Asbestos was a very popular building material for a long time. This composite of 6 naturally occurring silicate minerals gained popularity due to its desirable physical properties which made it the perfect material for building insulation, sound absorption and fire resistance among other uses. The use of asbestos continued to intensify through the 20th century until public knowledge, thanks to legislation and the courts, of the health risks of this mineral outlawed its use in mainstream construction and fireproofing in many countries across the globe. What were the issues and are they still relevant in the 21st century?
The Health Risks of Asbestos
Towards the last quarter of the 20th century, scientists realized that prolonged exposure to asbestos fibers was leading to serious and fatal illnesses including mesothelioma, asbestosis, asbestos warts, pleural plaques, Pneumothorax, diffuse pleural thickening and lung cancer. Symptoms that have been associated with asbestos exposure include: shortness of breath, hoarseness or wheezing, pain in the chest, fatigue, swelling of the neck among others. One who develops such symptoms is always advised to consult a doctor. Exposure to asbestos can come in many forms including: having asbestos as a component in your building materials, working with asbestos or materials that can lead to release of asbestos fibers or just handling asbestos in the process of getting rid of it from a site.
The nature of asbestos related diseases complicated asbestos litigation. The major challenge was the slow emergence of symptoms long after exposure to asbestos ceased. Remember that this mineral was widely acclaimed as a solution to all the construction issues earlier mentioned.
Thus attempts to outlaw its use faced stiff opposition from numerous quotas. This made the litigation process long and expensive but finally the mineral was out awed in many countries and remains so till now.
However, there are those who feel that outright ban of asbestos in not the solution.
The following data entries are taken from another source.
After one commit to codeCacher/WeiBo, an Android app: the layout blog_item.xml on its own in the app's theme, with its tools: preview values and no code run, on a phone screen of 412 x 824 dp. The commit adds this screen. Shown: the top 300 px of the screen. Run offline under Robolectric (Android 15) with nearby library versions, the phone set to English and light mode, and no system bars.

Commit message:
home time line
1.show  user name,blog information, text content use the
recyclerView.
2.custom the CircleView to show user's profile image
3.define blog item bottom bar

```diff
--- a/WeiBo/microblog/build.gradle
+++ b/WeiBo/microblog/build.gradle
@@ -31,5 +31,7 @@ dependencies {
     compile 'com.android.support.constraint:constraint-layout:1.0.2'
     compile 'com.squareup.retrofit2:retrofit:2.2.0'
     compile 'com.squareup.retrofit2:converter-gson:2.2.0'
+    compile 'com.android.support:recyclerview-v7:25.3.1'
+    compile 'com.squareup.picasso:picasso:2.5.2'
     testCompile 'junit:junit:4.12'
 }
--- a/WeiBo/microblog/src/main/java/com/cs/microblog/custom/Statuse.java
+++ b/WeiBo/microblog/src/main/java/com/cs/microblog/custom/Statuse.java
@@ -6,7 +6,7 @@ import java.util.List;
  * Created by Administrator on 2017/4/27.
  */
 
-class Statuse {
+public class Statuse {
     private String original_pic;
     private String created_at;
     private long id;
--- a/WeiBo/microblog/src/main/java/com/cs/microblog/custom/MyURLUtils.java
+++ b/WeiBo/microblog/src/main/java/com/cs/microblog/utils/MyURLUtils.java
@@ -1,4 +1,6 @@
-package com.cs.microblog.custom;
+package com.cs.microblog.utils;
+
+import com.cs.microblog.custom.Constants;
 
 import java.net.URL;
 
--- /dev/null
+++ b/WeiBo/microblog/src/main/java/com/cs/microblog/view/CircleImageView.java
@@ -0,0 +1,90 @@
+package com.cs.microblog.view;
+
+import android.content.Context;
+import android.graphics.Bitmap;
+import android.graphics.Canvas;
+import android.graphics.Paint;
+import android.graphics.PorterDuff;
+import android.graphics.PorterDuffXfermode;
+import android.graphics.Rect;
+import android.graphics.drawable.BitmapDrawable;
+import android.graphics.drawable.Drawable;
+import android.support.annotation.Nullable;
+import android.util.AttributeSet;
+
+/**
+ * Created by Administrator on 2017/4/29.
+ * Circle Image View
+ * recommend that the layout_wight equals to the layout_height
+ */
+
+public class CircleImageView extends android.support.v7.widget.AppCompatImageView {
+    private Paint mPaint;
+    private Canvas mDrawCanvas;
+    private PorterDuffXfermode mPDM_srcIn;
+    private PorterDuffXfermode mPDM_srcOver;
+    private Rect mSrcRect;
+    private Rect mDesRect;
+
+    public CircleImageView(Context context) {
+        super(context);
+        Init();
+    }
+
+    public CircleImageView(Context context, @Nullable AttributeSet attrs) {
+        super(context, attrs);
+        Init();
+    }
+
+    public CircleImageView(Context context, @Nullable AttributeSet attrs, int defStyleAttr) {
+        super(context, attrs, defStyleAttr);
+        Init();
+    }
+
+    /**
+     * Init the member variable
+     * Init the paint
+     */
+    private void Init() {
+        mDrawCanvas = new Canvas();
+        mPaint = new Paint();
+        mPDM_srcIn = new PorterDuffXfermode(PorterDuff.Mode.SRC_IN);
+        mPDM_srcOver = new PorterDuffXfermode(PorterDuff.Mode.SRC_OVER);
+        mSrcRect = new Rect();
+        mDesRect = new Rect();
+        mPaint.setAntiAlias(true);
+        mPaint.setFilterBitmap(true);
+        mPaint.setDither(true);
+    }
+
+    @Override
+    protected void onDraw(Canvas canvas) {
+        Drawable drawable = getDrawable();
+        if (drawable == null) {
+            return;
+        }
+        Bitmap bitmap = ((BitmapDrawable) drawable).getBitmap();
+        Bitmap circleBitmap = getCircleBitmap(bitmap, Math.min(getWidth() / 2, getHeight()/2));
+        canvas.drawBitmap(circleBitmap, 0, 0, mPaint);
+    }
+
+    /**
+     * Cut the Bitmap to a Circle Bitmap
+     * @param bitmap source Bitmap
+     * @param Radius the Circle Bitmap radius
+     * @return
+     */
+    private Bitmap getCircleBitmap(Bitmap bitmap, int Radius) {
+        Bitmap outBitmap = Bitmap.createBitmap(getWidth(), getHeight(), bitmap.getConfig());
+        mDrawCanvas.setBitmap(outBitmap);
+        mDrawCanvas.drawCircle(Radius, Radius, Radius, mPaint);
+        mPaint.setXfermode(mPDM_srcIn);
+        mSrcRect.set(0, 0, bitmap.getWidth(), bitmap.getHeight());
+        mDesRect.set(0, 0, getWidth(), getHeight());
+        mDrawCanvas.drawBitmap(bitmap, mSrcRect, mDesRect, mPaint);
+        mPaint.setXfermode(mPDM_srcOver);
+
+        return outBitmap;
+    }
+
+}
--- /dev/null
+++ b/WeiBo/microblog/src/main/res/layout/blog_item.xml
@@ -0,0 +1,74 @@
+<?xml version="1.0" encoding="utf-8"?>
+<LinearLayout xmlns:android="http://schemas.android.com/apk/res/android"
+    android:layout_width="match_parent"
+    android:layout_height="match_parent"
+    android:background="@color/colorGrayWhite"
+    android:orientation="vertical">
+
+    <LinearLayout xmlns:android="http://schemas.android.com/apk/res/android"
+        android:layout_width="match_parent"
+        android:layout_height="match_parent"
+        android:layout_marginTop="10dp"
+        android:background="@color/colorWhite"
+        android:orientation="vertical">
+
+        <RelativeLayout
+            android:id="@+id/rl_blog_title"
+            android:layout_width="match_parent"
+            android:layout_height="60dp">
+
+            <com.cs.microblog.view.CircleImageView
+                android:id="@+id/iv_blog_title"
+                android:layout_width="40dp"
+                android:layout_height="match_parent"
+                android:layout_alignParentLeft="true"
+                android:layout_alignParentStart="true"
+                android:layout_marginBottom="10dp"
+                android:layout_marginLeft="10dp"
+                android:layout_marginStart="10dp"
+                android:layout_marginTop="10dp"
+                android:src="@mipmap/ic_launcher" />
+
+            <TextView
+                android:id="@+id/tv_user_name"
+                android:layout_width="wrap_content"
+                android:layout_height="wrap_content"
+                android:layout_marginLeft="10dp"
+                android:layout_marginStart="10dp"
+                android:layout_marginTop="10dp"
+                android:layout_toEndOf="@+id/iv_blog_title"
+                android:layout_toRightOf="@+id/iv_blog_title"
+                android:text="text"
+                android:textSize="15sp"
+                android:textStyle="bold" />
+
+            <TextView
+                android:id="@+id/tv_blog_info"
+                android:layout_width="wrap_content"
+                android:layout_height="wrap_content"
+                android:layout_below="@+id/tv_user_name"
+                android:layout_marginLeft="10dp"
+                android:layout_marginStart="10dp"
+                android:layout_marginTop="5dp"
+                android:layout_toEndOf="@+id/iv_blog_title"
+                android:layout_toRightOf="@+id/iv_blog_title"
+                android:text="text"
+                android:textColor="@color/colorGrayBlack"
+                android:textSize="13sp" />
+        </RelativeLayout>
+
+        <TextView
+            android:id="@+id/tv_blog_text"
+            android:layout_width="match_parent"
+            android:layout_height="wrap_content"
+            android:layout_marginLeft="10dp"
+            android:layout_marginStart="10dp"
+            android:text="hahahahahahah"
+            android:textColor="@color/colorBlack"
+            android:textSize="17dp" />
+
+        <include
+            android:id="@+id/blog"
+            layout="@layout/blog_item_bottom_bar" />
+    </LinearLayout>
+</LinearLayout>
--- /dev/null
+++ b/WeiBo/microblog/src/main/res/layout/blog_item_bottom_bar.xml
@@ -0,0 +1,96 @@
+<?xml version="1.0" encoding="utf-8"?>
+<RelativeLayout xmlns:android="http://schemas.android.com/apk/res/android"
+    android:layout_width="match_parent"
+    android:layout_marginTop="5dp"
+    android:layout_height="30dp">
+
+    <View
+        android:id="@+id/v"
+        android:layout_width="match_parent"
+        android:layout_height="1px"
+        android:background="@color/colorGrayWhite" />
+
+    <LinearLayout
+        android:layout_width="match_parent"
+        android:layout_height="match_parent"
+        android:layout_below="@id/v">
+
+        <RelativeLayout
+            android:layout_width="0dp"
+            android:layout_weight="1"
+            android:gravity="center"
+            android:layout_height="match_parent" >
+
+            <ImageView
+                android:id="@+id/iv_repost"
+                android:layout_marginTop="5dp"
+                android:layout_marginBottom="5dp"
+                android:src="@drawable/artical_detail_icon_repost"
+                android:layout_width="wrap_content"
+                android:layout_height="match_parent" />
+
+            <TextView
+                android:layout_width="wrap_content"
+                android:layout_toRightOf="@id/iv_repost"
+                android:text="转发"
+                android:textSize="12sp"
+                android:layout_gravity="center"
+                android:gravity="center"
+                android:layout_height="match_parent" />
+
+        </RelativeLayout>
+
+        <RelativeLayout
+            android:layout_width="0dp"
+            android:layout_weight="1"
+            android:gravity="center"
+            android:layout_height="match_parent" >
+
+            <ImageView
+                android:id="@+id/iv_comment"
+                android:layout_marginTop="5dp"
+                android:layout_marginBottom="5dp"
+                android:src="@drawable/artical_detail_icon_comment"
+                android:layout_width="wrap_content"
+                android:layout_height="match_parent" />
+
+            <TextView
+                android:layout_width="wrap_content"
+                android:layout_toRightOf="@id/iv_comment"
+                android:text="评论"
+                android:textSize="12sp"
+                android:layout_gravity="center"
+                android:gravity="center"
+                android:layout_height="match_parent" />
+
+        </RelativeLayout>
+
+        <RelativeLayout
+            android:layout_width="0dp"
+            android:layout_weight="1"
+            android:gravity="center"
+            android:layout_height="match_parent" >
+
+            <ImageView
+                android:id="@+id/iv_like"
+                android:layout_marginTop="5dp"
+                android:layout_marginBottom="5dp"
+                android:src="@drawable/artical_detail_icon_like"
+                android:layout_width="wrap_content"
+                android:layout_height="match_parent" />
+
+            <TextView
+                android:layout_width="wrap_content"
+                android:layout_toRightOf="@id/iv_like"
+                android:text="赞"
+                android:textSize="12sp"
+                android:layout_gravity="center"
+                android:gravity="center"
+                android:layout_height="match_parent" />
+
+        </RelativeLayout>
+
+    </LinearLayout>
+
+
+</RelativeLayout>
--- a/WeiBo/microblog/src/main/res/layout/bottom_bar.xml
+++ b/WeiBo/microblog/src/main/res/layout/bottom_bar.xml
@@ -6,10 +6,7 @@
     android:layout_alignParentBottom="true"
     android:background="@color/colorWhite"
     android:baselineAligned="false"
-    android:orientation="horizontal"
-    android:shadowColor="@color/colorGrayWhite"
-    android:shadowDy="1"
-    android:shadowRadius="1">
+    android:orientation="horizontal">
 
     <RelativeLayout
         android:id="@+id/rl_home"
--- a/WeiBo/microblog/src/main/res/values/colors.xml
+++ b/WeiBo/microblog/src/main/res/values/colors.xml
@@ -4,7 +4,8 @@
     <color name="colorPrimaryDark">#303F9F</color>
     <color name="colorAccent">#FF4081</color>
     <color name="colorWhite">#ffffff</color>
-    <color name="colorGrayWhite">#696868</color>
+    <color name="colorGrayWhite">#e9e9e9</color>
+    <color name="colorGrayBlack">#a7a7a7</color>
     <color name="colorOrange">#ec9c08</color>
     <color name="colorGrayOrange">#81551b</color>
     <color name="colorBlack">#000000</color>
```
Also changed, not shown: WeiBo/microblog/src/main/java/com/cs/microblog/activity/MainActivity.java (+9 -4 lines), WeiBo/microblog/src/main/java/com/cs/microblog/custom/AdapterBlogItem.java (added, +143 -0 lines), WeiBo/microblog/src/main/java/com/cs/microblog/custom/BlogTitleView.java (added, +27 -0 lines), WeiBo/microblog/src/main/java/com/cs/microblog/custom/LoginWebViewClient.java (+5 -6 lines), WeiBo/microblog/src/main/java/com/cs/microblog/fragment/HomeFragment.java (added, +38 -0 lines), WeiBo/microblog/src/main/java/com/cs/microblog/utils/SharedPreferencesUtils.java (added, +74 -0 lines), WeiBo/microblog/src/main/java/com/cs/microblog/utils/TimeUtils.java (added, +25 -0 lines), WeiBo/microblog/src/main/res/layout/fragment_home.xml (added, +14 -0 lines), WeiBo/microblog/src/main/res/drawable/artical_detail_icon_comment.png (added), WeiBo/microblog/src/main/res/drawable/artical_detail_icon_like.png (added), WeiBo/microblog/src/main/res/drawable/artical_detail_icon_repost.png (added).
They contend that seeking innovative ways to prevent the lethal effects is a more realistic approach to the challenge. They argue that the benefits of asbestos are too important to wish away.
Has anything changed in the 21st Century?
It appears the only thing that has changed is time. There is no documented research that powerfully counters the facts about the dangers of asbestos as identified in the previous century. Neither have we evolved to develop resistance or immunity to the hazards of this mineral. Happenings in this century strongly support the idea that asbestos is still as dangerous to human health as it was in bygone eras.
Many governments have stringent regulation on the removal and disposal of asbestos. These are meant to protect all the people who are exposed to this mineral as well as protecting the environment in the process of disposing the asbestos. In addition the continued development of substitutes for asbestos in construction is a powerful admission that the mineral still carries its negative attributes in the 21st century. Fiber glass insulation, mineral wool and glass wool are perfect examples of these substitutes.